Chances are, if you are reading this article, you are the money nerd in your family.Â You spend hours thinking about how to fund your retirement.Â You balance your checkbook – to the penny.Â You create a detailed, down-to-the-last-dollar budget.Â You work hard to save money and you are focused on the future.
In my family, I’m the money nerd.Â My wife?Â She’s the free spirit.Â She works very hard at her job and she does a great job as a mommy.Â But, she’s not all that interested in the day-to-day management of our finances.Â She leaves most of the bill paying and investing to me.
So, how do we coexist and keep things running smoothly?
As the money nerd –
I (try) to remember that it’s our money and not my money.Â This can be very hard for the money nerd, because the money nerd really likes to be in control.
I don’t make decisions.Â We make decisions.Â Sure, I like to run the numbers and create the spreadsheets, but I don’t pull the trigger on any major financial move until we are both comfortable with what we are going to do.
I am not the budget-master.Â Here’s how we create our monthly budget.Â I enter the data into my favorite budget software – You Need A Budget – and I print out a copy of our preliminary budget.Â I hand the budget to my wife and I walk away.Â She makes whatever changes she wants to make – and that is our budget.Â (When we first started using a budget, it took some time to get on the same page, because we were both used to just spending money, without any guidelines.Â But, over time, it gets easier and easier.Â Now, we pretty much use the same budget, from month to month, with just a few minor changes.)Â The only reason we don’t sit down together and do our budget is that my wife, quite frankly, just isn’t interested in watching me goof around with the numbers!
As the free spirit –
She realizes how much this means to me (and, ultimately, to us). My wife is the greatest.Â She knows that I’m doing my best to ensure that we have an awesome future together.Â So, she puts up with all of my nerdiness and my need for crossed t’s and dotted i’s.Â Sure, she’s pretty much convinced that I’m insane, but she still puts up with me!
She actually participates in the process.Â Instead of leaving all of the work – and all of the worry and headache – to me, she contributes to the planning process.
She sticks to the budget.Â I’ve know many married couples where one spouse hides spending from another spouse.Â By working, together, to create the budget, we avoid the money squabbles that ruin many marriages.Â But, the budget doesn’t work unless you actually stick to it.
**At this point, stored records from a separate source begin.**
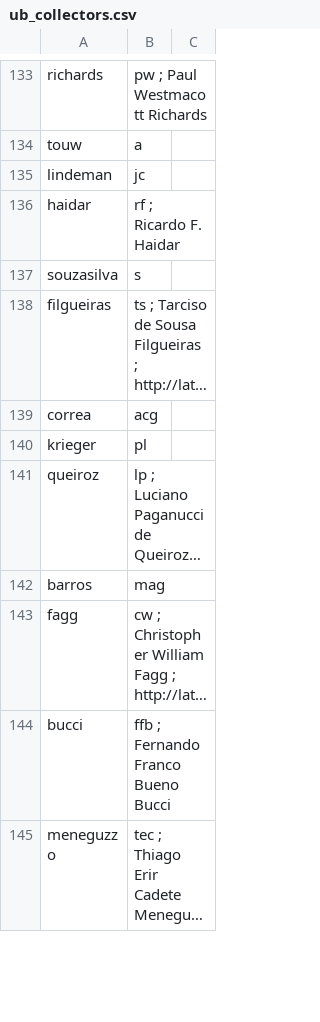
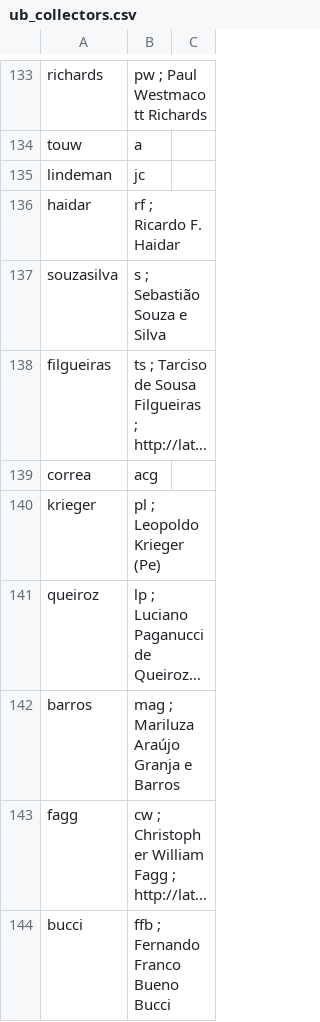
Before and after one commit to pedrosiracusa/caryocar, a CSV file: data/ub_collectors.csv, drawn as a sheet; only a part is shown, gaps mark what is left out; the shorter side is filled out with more unchanged rows; long unchanged cells end in …; the diff covers the shown part only; the diff names each change by its address in the sheet, - before the commit and + after, or states it on an @@ line.

```diff
--- a/data/ub_collectors.csv
+++ b/data/ub_collectors.csv
-B137: s
+B137: s ; Sebastião Souza e Silva
-B140: pl
+B140: pl ; Leopoldo Krieger (Pe)
-B142: mag
+B142: mag ; Mariluza Araújo Granja e Barros
```
Also changed, not shown: 9 added rows, 1 removed row and 44 edited cells elsewhere in this file, 3 other files.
The money nerd in the family might be the husband or it might be the wife.Â And, some families might have two money nerds.Â Or, both husband and wife might be free spirits.Â But, usually, there’s one money nerd and one free spirit.Â If the nerd and the free spirit will work together, a family can make great progress.Â The money nerd needs to learn to involve the free spirit in decision making – and the money nerd most avoid, at all cost, becoming the money-dictator.Â And, the free spirit can help the money nerd loosen up a bit, and learn to enjoy the present (instead of always worrying about the future!).
Side note:Â For the purpose of this article, I’m using the terms money nerd and free spirit in the most positive of lights.Â I was trying to find terms that were easy-to-understand, which would also convey a little humor.Â And, for those who might be tempted to think that money nerd = boss of the family, then you need to talk to my wife!Â My wife is MORE than capable of managing our household finances, but, she knows that I enjoy working with this stuff.Â So, she lets me.